It was a time for expressing “opinions” among friends – in a big way. Even on a referendum that is not in one’s own country.

Such was the stance of the White House as President Barack Obama arrived in the U.K., fully willing to offer his views – if asked, mind you – to America’s closest allies, on the Brexit. That’s the momentous vote the British people will take on June 23, deciding whether or not to stay in the European Union.

But when European leaders were then asked to return the favor, and offer their “opinions” on the ever-controversial rhetoric of Donald Trump – both British Prime Minister David Cameron and German Chancellor Angela Merkel just as emphatically and surprisingly punted.

“I’ve made some comments in recent weeks and months. I don’t think now is a moment to add to them or subtract from them,” Cameron said during a news conference, drawing laughter from the crowd.

He added: “You always look on at the U.S. elections in awe of the scale of the process and the length of the process, and I marvel at anyone who is left standing at the end of it.”

And Merkel two days later was even more terse.

“I concentrate on the task ahead for 2016. I’m quite busy with that, thank you very much. And I’m looking with great interest at the American election campaign,” she said.

This, a few months after Trump branded Merkel’s acceptance of more than a million refugees “insane,” predicted riots and called her leadership “catastrophic.”

But both nations have not been so shy in expressing their derision of the American political rhetoric before, making their silence now all the more striking.

Back in December, Cameron called Trump’s idea to temporary ban all Muslims from entering the United States “divisive, stupid and wrong.”

A month later, the British Parliament debated a plan to ban Trump from entering the U.K. based on what some considered his “hate speech” and “unacceptable behavior,” but didn’t end up taking a vote.

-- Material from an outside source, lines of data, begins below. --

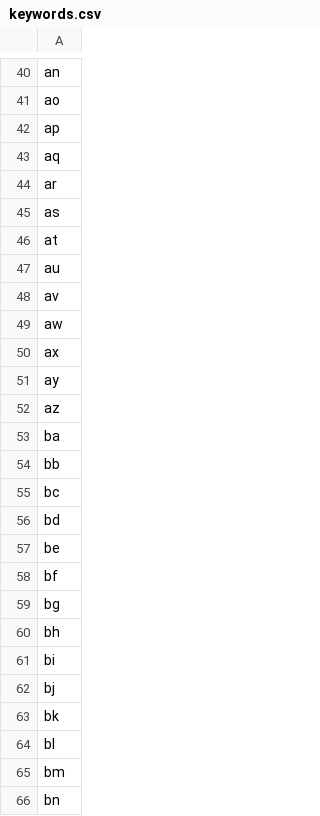
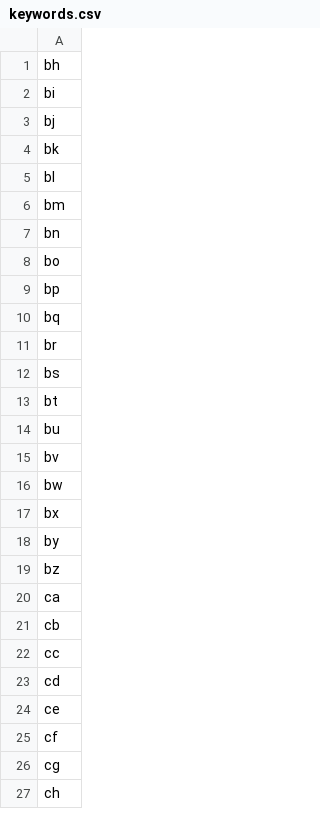
Before and after one commit to Minh0511-graduation-project/Data-from-shopping-sites, a CSV file: vi-wordnet/keywords.csv, drawn as a sheet; only a part is shown, gaps mark what is left out; the shorter side is filled out with more unchanged rows; the diff covers the shown part only; the diff names each change by its address in the sheet, - before the commit and + after, or states it on an @@ line.

```diff
--- a/vi-wordnet/keywords.csv
+++ b/vi-wordnet/keywords.csv
-row 40: an
-row 41: ao
-row 42: ap
-row 43: aq
-row 44: ar
-row 45: as
-row 46: at
-row 47: au
-row 48: av
-row 49: aw
-row 50: ax
-row 51: ay
-row 52: az
-row 53: ba
-row 54: bb
-row 55: bc
-row 56: bd
-row 57: be
-row 58: bf
-row 59: bg
```
Also changed, not shown: 39 removed rows elsewhere in this file, 4 other files.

“If he came to visit our country, I think he would unite us against him,” Cameron had said.

The prime minister has also opined that Trump’s words are making it harder to defeat ISIS.

Merkel, previously wading into 2016, has praised Hillary Clinton. And the German vice chancellor weighed in just last month on Trump, lumping him in with “right-wing populists” in Europe.

“(He is) not only a threat to peace and social cohesion, but also to economic development,” she had said.

CNN asked 10 Downing Street why Cameron was so reticent to take his chance to riff on American politics Friday, but the press office, too, politely declined comment.